### [WORK TO COMPLETE]
Print the whole listing below exactly, skipping every picture.

○ ○ ○ ○ ○

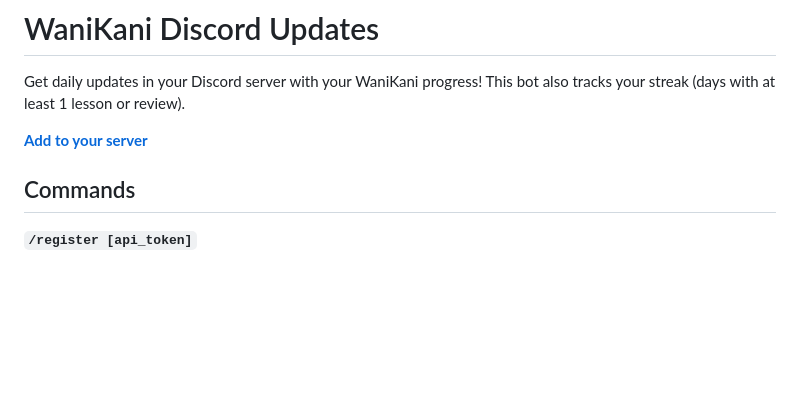
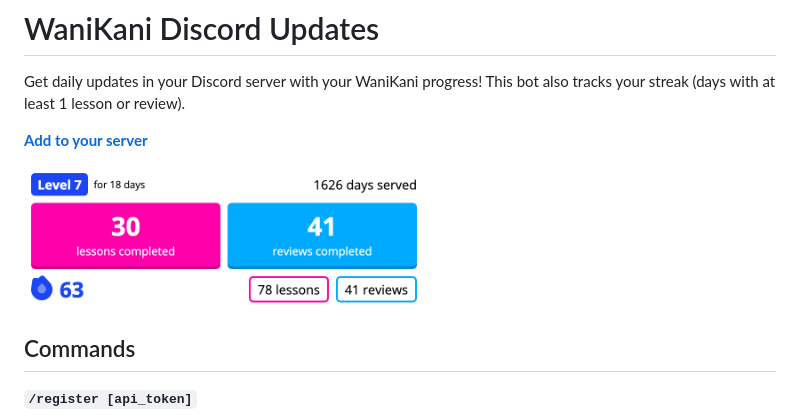
Before and after one commit to GRA0007/wanikani-discord, a Markdown page: README.md, the part around the change. Drawn GitHub-style; pictures changed too: example.png (added); blank space fills up the shorter version.

Commit message:
Example image

```diff
--- a/README.md
+++ b/README.md
@@ -3,6 +3,8 @@
 Get daily updates in your Discord server with your WaniKani progress! This bot also tracks your streak (days with at least 1 lesson or review).
 
 **[Add to your server](https://discord.com/api/oauth2/authorize?client_id=938595177424105534&permissions=277025705024&scope=bot%20applications.commands)**
+
+<img src="example.png" alt="Example card" width=400>
 
 ## Commands
 
```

○ ○ ○ ○ ○

### [REPLY]
Before and after one commit to GRA0007/wanikani-discord, a Markdown page: README.md, the part around the change. Drawn GitHub-style; pictures changed too: example.png (added); blank space fills up the shorter version.

Commit message:
Example image

```diff
--- a/README.md
+++ b/README.md
@@ -3,6 +3,8 @@
 Get daily updates in your Discord server with your WaniKani progress! This bot also tracks your streak (days with at least 1 lesson or review).
 
 **[Add to your server](https://discord.com/api/oauth2/authorize?client_id=938595177424105534&permissions=277025705024&scope=bot%20applications.commands)**
+
+<img src="example.png" alt="Example card" width=400>
 
 ## Commands
 
```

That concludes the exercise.